*** SOURCE RECORDS Section Begins ***
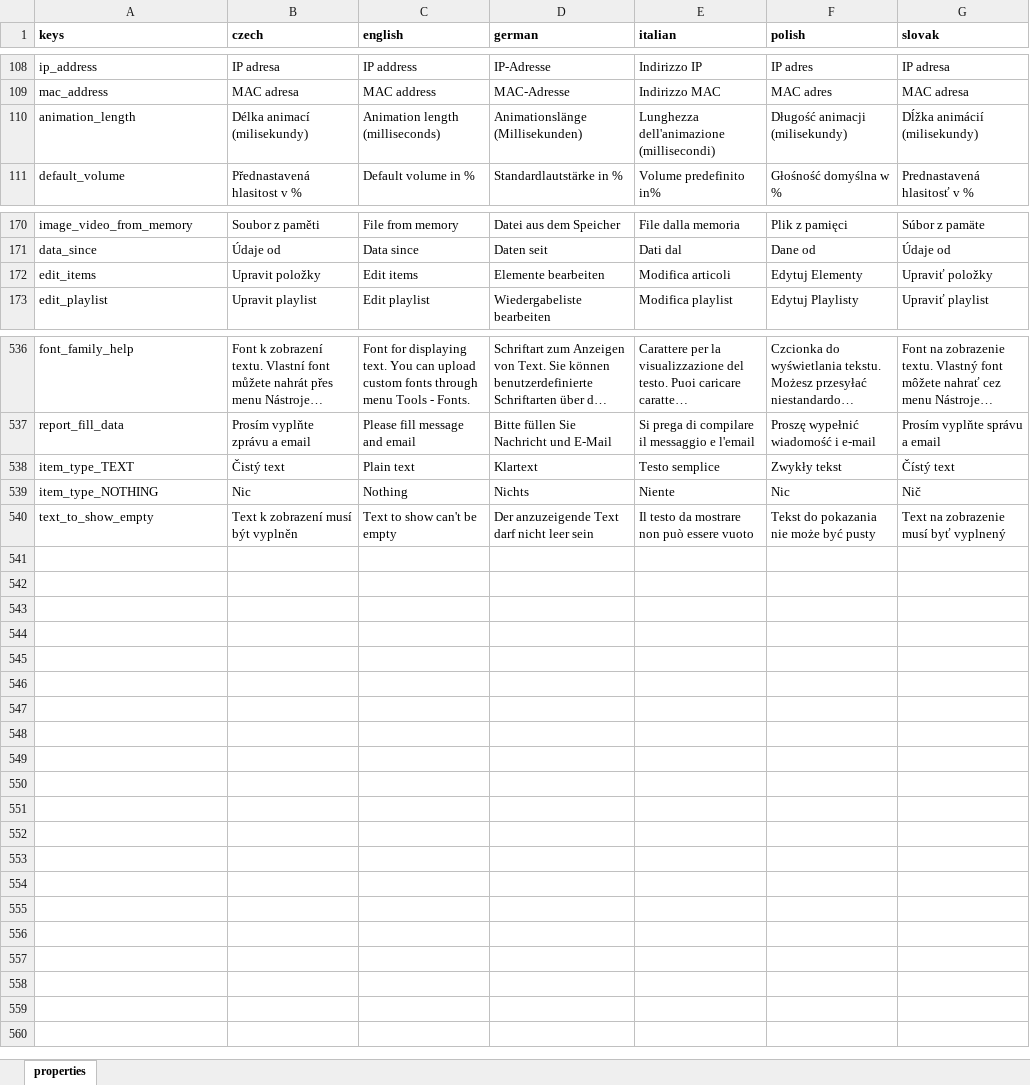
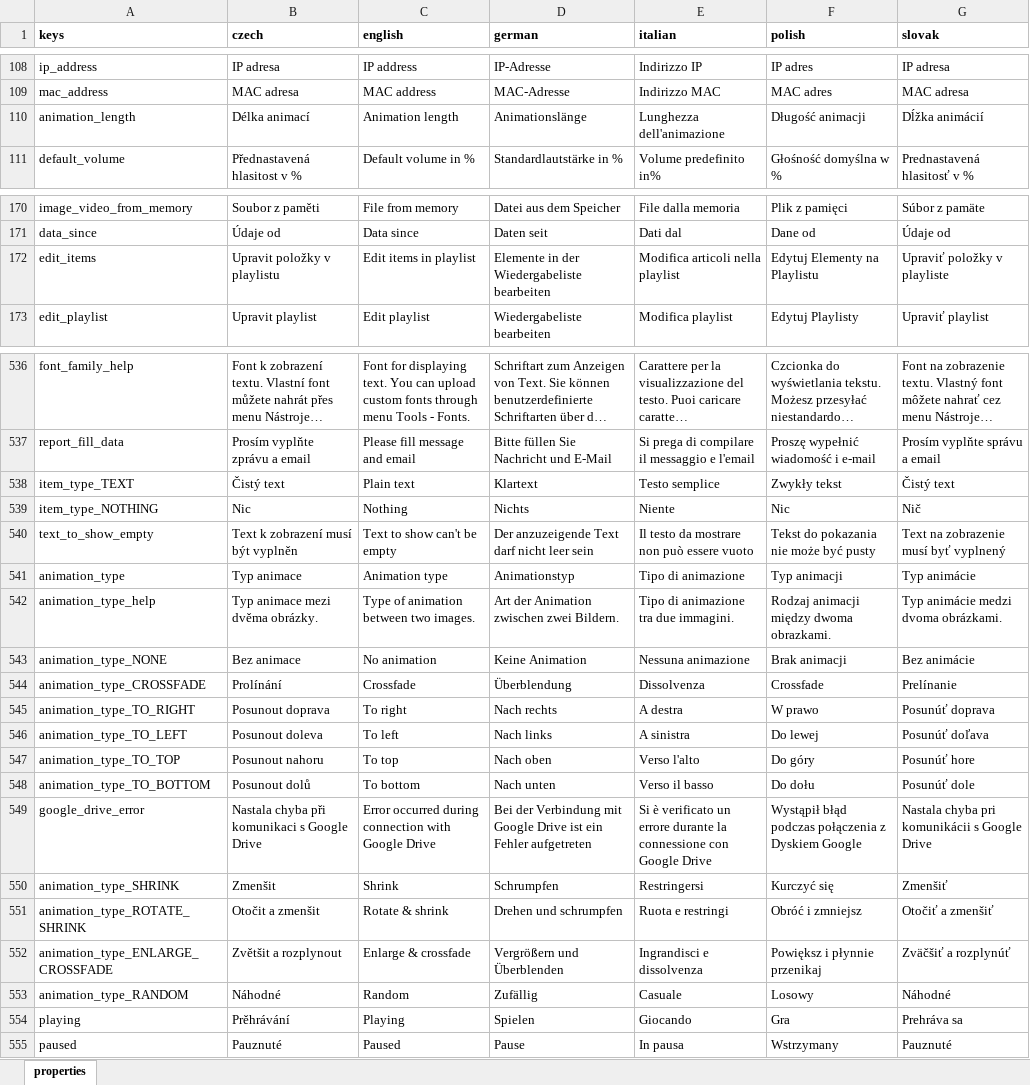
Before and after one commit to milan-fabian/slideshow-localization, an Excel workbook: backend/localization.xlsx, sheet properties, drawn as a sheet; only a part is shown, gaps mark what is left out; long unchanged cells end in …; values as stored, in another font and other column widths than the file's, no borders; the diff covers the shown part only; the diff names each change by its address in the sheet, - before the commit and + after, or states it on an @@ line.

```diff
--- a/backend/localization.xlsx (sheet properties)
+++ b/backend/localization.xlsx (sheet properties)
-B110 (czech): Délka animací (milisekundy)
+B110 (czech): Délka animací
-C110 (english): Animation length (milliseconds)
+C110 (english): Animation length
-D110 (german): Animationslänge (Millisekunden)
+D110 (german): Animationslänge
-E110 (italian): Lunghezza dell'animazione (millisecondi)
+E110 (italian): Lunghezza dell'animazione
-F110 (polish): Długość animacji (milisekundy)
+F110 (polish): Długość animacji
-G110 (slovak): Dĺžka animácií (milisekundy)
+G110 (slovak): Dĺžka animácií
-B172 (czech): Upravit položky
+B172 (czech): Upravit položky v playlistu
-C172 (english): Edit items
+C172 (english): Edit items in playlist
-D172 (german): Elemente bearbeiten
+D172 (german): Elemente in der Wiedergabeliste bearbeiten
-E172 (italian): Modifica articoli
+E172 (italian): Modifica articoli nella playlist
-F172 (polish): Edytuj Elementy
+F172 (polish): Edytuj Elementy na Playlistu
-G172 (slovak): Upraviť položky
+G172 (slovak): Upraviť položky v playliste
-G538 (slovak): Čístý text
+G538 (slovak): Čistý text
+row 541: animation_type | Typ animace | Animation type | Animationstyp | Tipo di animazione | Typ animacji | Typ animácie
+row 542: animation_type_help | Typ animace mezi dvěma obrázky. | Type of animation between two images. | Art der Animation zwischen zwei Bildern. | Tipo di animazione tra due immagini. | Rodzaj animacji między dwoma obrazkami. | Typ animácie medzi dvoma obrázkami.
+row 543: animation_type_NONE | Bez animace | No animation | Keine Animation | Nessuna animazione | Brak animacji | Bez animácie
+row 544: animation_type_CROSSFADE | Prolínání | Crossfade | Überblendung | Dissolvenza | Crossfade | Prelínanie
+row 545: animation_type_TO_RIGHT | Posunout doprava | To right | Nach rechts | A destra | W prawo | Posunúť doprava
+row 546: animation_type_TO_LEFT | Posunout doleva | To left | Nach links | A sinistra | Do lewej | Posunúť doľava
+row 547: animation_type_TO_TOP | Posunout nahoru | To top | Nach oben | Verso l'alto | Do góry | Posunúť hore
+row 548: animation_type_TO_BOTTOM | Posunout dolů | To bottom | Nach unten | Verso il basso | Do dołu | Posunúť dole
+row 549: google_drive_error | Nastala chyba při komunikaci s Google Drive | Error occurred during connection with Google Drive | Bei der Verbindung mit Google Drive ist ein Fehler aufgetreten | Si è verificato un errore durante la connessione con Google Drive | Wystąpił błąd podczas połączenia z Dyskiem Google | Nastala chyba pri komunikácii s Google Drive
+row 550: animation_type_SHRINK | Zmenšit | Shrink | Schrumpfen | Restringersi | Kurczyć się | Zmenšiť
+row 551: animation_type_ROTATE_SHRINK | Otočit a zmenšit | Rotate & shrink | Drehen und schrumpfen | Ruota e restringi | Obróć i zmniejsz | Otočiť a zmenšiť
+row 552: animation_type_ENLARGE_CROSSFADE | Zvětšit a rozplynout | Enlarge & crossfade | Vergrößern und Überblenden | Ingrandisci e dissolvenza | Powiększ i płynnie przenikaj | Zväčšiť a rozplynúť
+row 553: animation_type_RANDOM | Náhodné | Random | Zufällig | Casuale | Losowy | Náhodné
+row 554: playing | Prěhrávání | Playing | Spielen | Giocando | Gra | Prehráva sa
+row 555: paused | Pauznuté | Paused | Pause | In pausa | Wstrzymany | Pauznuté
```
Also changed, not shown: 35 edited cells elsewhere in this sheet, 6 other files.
*** SOURCE RECORDS Section Ends ***
*** SOURCE RECORDS Section Begins ***
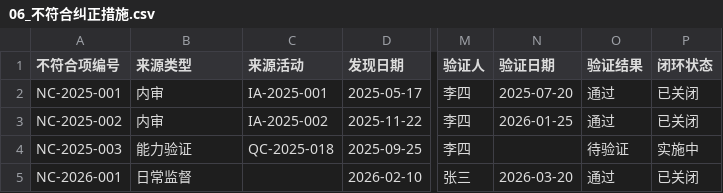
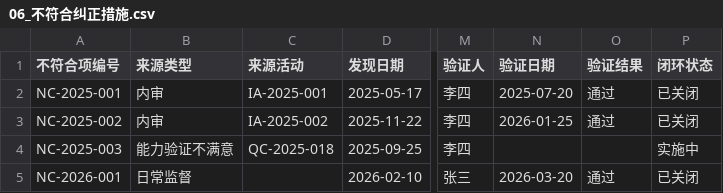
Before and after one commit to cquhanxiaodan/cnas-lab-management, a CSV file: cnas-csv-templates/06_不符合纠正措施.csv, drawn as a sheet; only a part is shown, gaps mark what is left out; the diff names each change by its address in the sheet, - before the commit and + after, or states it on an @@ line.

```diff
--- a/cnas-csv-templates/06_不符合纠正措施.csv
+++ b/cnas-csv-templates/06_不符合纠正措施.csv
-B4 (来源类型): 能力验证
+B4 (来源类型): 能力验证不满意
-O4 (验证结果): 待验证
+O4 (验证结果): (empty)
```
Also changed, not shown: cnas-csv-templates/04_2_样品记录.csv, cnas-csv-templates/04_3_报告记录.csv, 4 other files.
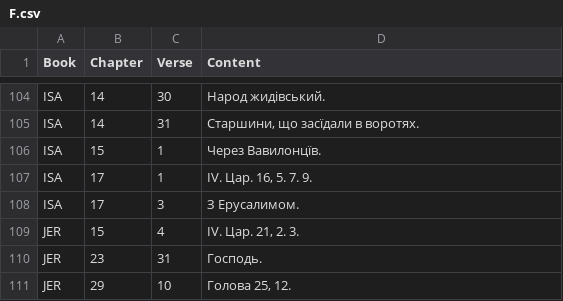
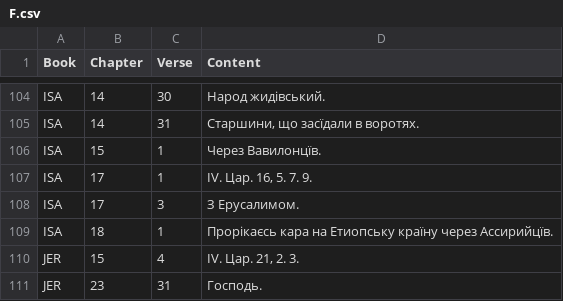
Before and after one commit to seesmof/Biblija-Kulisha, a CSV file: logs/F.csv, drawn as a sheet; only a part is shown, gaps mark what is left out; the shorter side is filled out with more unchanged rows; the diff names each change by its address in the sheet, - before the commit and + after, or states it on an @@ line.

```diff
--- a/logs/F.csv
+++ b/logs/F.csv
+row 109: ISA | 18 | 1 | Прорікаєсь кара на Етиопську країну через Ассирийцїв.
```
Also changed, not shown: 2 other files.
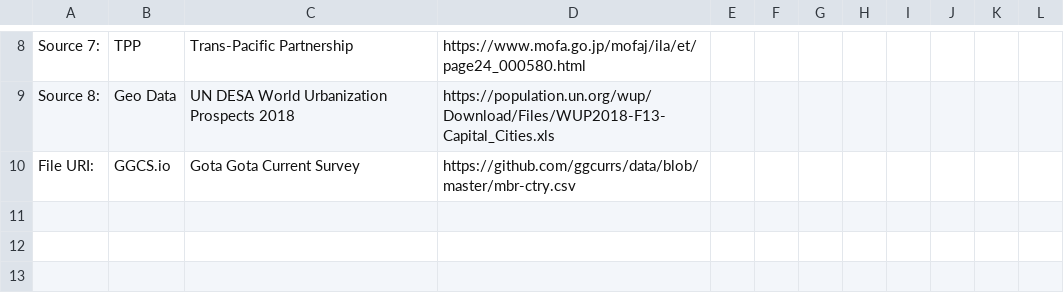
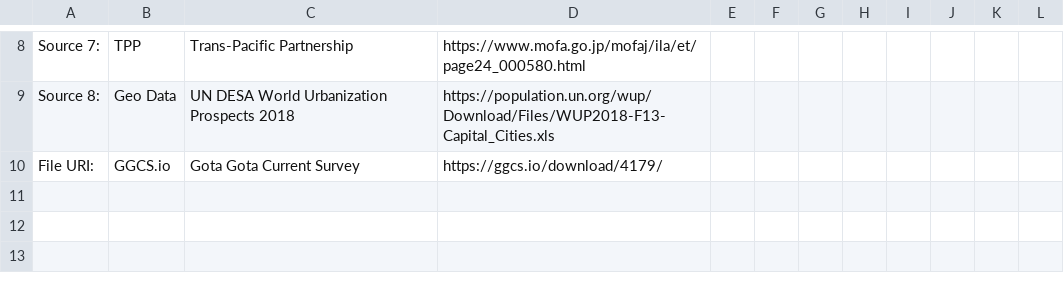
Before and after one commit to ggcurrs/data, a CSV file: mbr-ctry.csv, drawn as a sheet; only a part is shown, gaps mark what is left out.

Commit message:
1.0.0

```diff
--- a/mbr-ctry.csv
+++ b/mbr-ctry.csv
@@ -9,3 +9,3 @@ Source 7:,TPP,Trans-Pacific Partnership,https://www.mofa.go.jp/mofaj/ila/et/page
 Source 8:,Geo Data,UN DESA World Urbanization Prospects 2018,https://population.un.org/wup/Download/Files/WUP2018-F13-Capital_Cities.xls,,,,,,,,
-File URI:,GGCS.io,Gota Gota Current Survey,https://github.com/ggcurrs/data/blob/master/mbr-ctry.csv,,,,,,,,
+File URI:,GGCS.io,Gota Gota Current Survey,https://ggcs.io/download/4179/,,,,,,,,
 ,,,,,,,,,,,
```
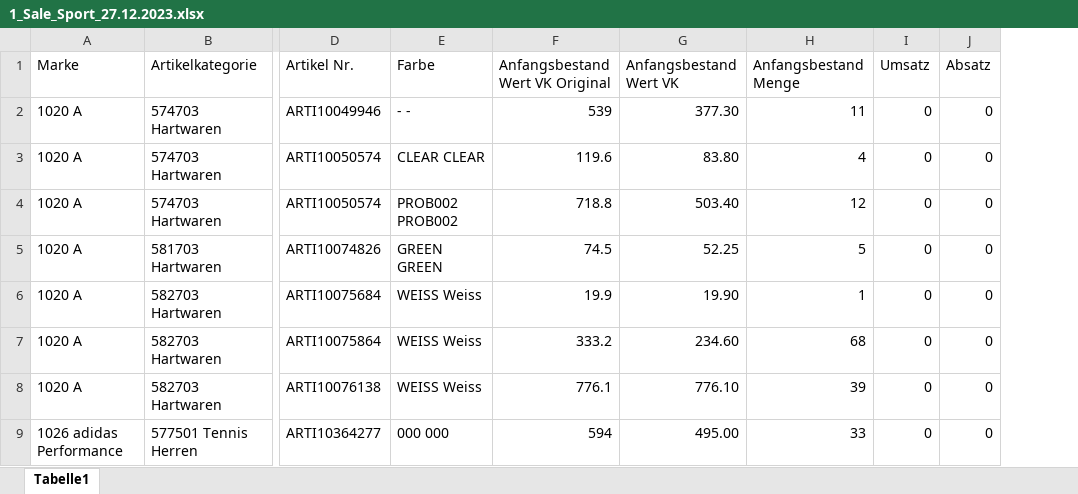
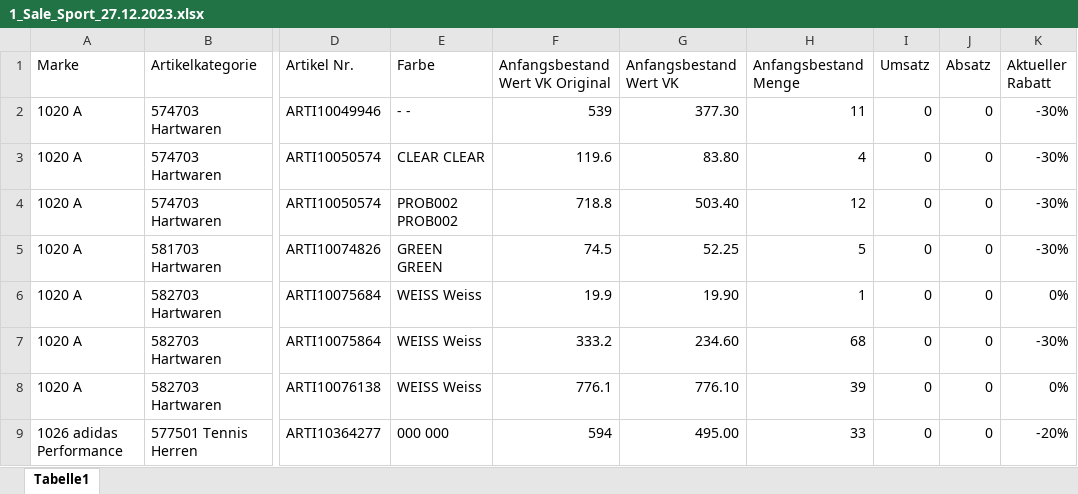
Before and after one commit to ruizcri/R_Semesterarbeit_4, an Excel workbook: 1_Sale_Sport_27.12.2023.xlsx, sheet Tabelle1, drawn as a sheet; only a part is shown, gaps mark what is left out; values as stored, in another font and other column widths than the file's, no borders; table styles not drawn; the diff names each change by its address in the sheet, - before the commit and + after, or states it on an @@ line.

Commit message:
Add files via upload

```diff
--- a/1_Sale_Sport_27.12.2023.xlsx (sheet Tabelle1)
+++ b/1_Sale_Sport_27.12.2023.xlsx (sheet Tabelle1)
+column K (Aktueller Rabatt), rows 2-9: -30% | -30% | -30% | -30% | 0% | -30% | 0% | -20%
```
*** SOURCE RECORDS Section Ends ***
*** SOURCE RECORDS Section Begins ***
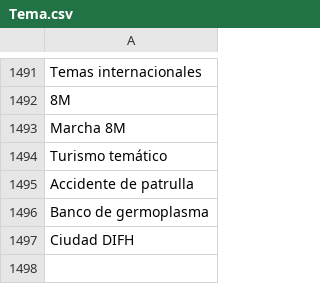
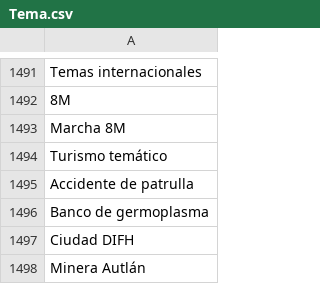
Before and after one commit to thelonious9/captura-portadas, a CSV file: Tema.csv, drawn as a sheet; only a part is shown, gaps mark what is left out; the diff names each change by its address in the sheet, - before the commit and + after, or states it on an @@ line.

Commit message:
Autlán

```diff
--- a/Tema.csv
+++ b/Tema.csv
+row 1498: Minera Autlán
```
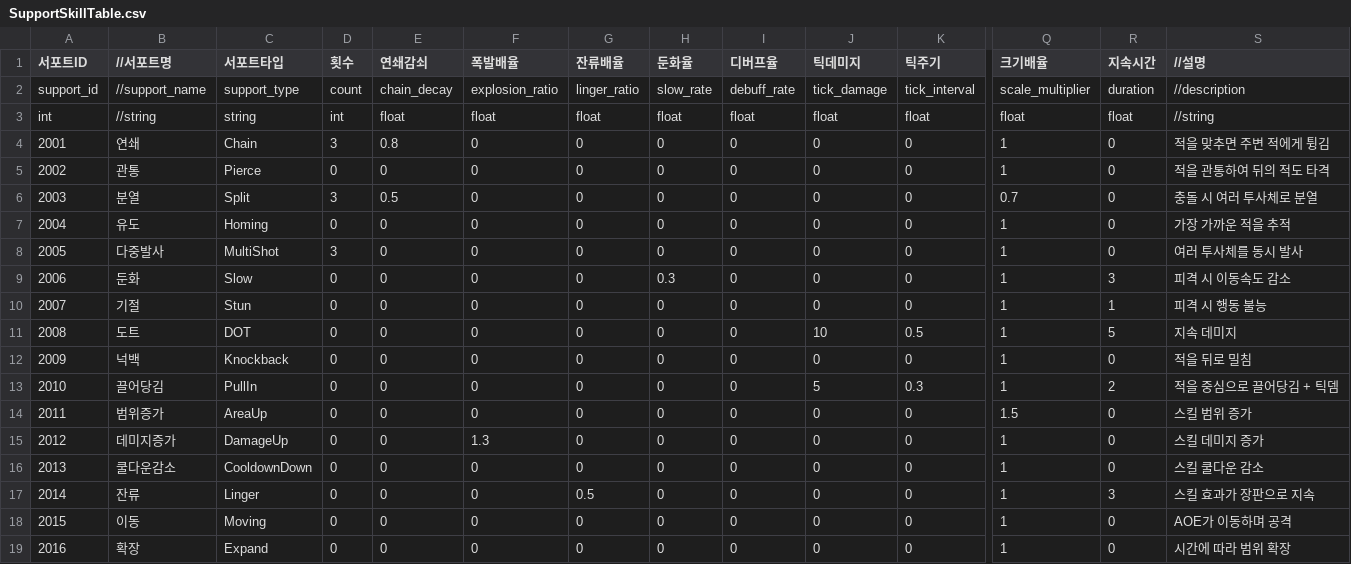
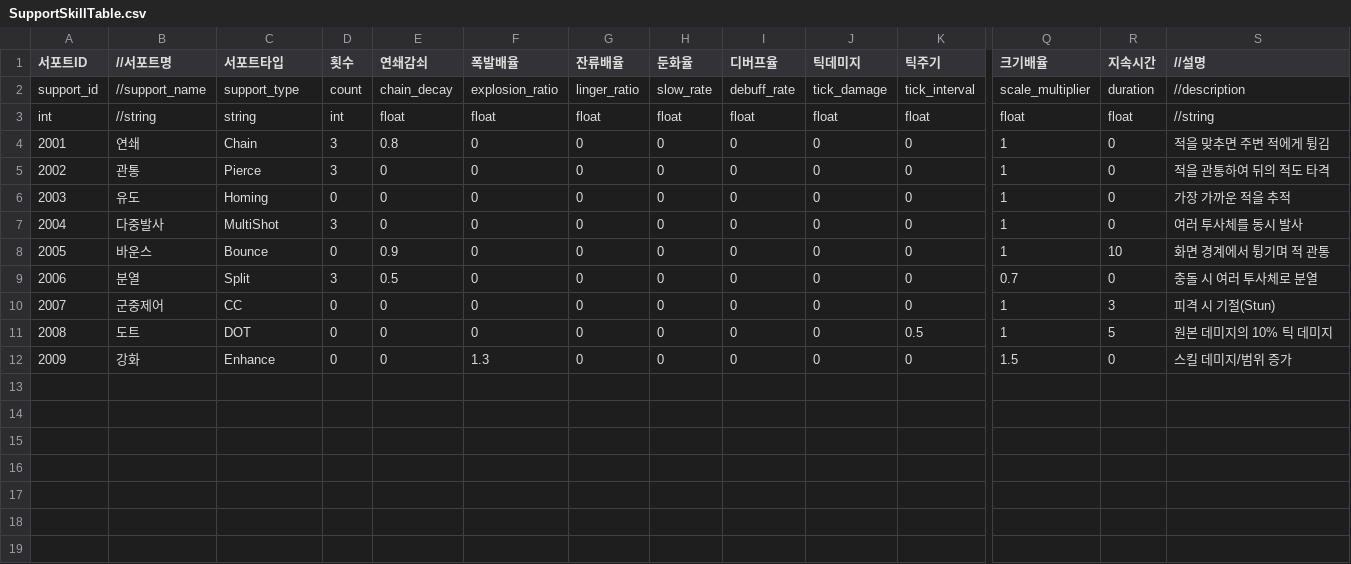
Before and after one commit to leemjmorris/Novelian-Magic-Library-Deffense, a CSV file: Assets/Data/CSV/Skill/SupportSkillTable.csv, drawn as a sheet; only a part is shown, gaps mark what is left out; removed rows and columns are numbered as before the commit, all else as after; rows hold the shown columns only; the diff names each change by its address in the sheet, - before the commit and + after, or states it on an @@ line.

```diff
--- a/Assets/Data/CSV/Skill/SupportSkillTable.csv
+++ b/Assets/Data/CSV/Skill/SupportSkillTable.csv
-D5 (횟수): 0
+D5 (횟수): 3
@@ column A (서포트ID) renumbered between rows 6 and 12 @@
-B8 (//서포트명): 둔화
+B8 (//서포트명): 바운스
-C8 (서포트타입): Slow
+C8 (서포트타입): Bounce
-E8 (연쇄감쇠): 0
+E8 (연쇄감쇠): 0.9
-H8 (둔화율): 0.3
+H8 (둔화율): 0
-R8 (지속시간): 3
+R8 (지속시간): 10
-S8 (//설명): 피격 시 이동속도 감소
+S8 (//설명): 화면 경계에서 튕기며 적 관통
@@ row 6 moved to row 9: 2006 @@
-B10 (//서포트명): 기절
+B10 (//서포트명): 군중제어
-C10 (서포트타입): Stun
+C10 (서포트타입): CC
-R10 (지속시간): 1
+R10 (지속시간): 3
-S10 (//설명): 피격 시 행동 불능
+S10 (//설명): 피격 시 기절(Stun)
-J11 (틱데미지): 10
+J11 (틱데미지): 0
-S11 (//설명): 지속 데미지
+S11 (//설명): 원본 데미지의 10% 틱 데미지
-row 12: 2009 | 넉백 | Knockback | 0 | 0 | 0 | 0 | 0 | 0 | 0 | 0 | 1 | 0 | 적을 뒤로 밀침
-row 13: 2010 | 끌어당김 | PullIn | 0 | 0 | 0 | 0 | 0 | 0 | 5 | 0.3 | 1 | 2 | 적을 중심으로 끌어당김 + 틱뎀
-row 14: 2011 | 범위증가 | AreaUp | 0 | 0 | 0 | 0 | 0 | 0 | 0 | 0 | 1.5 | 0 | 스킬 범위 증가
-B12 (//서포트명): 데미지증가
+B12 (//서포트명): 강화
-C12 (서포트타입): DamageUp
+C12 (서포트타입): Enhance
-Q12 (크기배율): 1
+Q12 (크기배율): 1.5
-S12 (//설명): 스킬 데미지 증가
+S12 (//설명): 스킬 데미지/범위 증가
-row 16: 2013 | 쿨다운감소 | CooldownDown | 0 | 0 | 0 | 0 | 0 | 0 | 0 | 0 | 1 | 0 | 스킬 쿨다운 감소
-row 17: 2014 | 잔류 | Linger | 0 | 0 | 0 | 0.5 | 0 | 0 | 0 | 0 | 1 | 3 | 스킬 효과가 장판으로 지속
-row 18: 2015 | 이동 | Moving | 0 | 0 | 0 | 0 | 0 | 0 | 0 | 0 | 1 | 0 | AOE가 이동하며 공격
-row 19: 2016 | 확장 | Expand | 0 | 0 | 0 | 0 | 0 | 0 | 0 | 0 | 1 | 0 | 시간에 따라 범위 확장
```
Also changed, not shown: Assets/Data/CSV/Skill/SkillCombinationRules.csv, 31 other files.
*** SOURCE RECORDS Section Ends ***
**TASK GOAL:** When a line contains the string "서포트명", count that line; once every line of the records has been checked, state the count alone.

**EXPECTED ANSWER:** 6